> [Work request]: Whenever a line of the entries below holds the string "culture", copy that line and return it.

> [Change detection data]:
━━━━━━━━━━━━━━━━━━━━

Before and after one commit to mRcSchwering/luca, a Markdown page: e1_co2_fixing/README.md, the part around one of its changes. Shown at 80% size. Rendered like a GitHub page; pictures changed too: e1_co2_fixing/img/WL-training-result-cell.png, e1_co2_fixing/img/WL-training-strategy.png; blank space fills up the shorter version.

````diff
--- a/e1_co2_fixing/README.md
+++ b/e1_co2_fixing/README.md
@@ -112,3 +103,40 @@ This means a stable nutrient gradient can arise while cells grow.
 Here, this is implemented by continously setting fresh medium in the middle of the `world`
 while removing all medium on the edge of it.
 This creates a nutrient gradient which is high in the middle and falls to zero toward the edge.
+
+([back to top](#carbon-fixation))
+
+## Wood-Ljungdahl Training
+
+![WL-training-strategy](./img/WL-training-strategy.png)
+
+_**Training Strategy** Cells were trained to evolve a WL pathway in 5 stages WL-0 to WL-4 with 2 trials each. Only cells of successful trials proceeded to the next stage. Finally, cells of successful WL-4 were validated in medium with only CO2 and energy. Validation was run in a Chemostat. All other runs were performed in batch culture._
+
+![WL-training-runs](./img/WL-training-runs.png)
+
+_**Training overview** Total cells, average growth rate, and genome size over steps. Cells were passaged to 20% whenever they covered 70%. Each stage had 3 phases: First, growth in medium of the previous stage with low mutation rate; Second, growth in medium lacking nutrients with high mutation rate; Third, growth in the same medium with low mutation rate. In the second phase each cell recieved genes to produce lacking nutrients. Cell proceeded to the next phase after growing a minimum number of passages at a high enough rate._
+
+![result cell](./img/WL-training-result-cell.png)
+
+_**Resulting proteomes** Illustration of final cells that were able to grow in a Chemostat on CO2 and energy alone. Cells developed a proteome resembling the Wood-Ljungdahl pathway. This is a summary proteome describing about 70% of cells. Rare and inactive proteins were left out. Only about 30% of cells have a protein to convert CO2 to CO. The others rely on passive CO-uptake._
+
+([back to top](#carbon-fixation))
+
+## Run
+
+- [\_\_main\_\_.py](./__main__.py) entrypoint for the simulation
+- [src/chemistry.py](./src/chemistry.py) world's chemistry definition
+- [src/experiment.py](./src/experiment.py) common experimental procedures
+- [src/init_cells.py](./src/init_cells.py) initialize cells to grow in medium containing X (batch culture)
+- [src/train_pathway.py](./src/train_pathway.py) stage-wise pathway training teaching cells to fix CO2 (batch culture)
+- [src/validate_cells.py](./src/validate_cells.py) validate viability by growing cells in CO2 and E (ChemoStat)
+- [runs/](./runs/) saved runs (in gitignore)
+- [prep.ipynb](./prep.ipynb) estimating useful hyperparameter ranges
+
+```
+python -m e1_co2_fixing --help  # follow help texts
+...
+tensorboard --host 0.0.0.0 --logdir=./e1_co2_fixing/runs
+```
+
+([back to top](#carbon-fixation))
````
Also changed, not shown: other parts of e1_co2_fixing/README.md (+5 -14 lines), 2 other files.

━━━━━━━━━━━━━━━━━━━━

> [Finished exercise]:
+_**Training Strategy** Cells were trained to evolve a WL pathway in 5 stages WL-0 to WL-4 with 2 trials each. Only cells of successful trials proceeded to the next stage. Finally, cells of successful WL-4 were validated in medium with only CO2 and energy. Validation was run in a Chemostat. All other runs were performed in batch culture._
+- [src/init_cells.py](./src/init_cells.py) initialize cells to grow in medium containing X (batch culture)
+- [src/train_pathway.py](./src/train_pathway.py) stage-wise pathway training teaching cells to fix CO2 (batch culture)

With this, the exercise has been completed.